Unlike native birds such as sharp-tailed grouse, which burrow into the snow for shelter and have feathered legs and feet that basically function as snowshoes, pheasants struggle in severe winter conditions, Williams said.
Ruffed grouse, more common in the forested areas of Minnesota, also burrow into the snow and are well-suited to surviving harsh winter conditions; deep snow is a benefit rather than a detriment.
"One of the things that always makes me nervous about pheasants is spring blizzards," Williams said. "The snow can get them even when they're tucked into good habitat. They end up basically suffocating in those areas where they just stay tucked in."
Cold is less of a factor unless the conditions persist, Williams said.
"It really reduces their body fat, and they're just not as equipped as, say, a sharp-tailed grouse is, to get through our cold spells in North Dakota," he said. "But not having the snowfall definitely is a benefit for pheasants."
Mixed bag for fish
Lack of snowfall also reduces the potential for winter fish kills, which can occur when heavy snow blocks out the sunlight necessary for aquatic plants to produce oxygen.
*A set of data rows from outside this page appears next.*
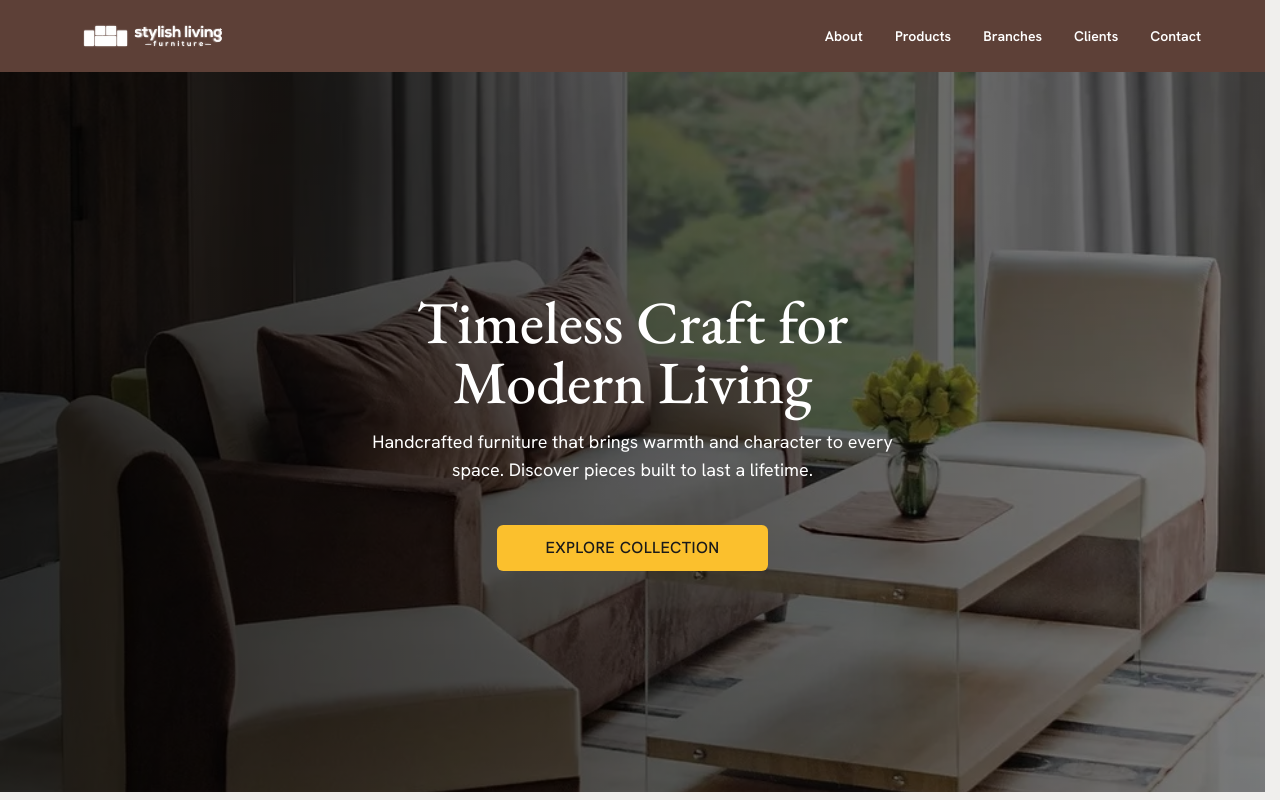
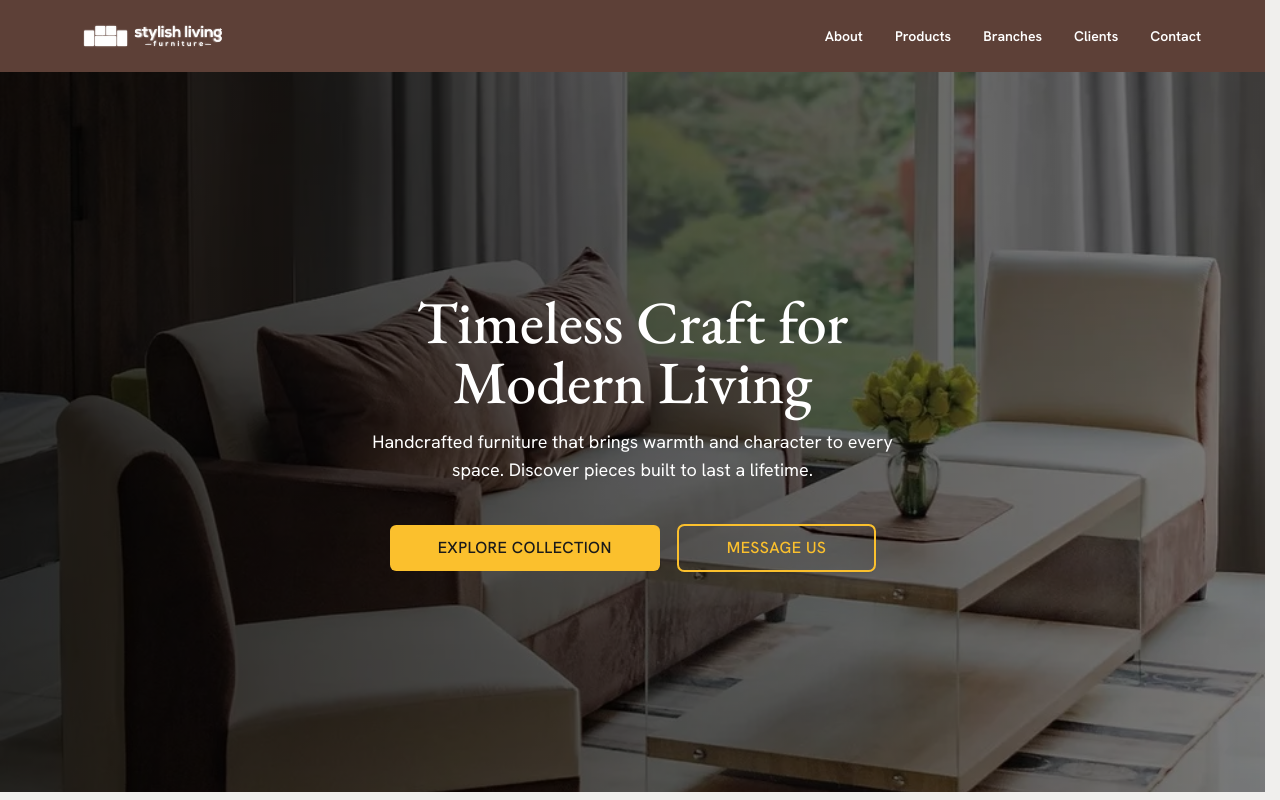
Before and after one commit to HarveyDangel/stylish-living-furniture, a Next.js app: page / in a window 1280 px wide. Shown: the top 800 px of the page. Built offline with nearby package versions, Linux system fonts and the light colour scheme; no server answers.

Commit message:
feat: add secondary outline button variant and enhance Hero section with additional link

```diff
--- a/components/sections/hero.tsx
+++ b/components/sections/hero.tsx
@@ -18,15 +18,26 @@ export function Hero() {
 					Handcrafted furniture that brings warmth and character to every space.
 					Discover pieces built to last a lifetime.
 				</p>
+				<div className="flex flex-col sm:flex-row items-center justify-center gap-4">
 					<Link
 						href="/products"
 						className={cn(
 							buttonVariants({ variant: "secondary", size: "xl" }),
-            "px-12 uppercase tracking-wide",
+							"px-12 uppercase tracking-wide"
 						)}
 					>
 						Explore Collection
 					</Link>
+					<Link
+						href="/Contact"
+						className={cn(
+							buttonVariants({ variant: "secondaryOutline", size: "xl" }),
+							"px-12 uppercase tracking-wide"
+						)}
+					>
+						Message Us
+					</Link>
+				</div>
 			</div>
 		</section>
 	);
--- a/components/ui/button.tsx
+++ b/components/ui/button.tsx
@@ -13,6 +13,8 @@ const buttonVariants = cva(
           "border-border bg-background shadow-xs hover:bg-muted hover:text-foreground aria-expanded:bg-muted aria-expanded:text-foreground dark:border-input dark:bg-input/30 dark:hover:bg-input/50",
         secondary:
           "bg-secondary text-secondary-foreground hover:bg-[color-mix(in_oklch,var(--secondary),var(--foreground)_5%)] aria-expanded:bg-secondary aria-expanded:text-secondary-foreground",
+        secondaryOutline:
+          "border-2 border-secondary text-secondary shadow-xs hover:bg-[color-mix(in_oklch,var(--secondary),var(--background)_5%)] aria-expanded:border-secondary aria-expanded:bg-[color-mix(in_oklch,var(--secondary),var(--background)_5%)] hover:text-white aria-expanded:text-secondary-foreground",
         ghost:
           "hover:bg-muted hover:text-foreground aria-expanded:bg-muted aria-expanded:text-foreground dark:hover:bg-muted/50",
         destructive:
```
Lines whose indentation alone changed are shown as unchanged.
As the plants die and decay, they further deplete oxygen levels, and fish kills can result, especially on shallower bodies of water.
This winter's dry conditions also increase the potential for drought, which creates a whole new set of problems come spring, reducing shallow wetland habitat for waterfowl and shorebirds and depleting spawning habitat for species such as pike and perch.
"We need more snow," said Henry Drewes, northwest region fisheries supervisor for the DNR in Bemidji. "Water levels weren't that high going into the winter, and particularly as you move south, there's not much snow in the southern half of (Minnesota), so we could use some more snow.
"We're going to have thick ice come the end of the winter, but without snow on top, we're not getting winterkill in our rearing ponds, which we want. And then there's not going to be a lot of runoff, which is important for recharging lakes and creating fish runs and all of that, so the winter weather is going to be a factor if we stay dry."
Winterkill reports have been minimal but the lack of snow stands to have a negative impact on new lakes that have popped up across North Dakota during recent wet years, said Greg Power, fisheries chief for Game and Fish in Bismarck.
"We probably have known winter kills on three or four lakes, which is not unusual by any stretch," Power said. "We've lost a couple more feet of water from last year, and I'm thinking water-depth wise on a lot of these lakes, it's getting pretty marginal.
"So far, so good in the big picture, but without getting a serious drink of water in the next year, one of these winters we're going to lose a lot of lakes fast."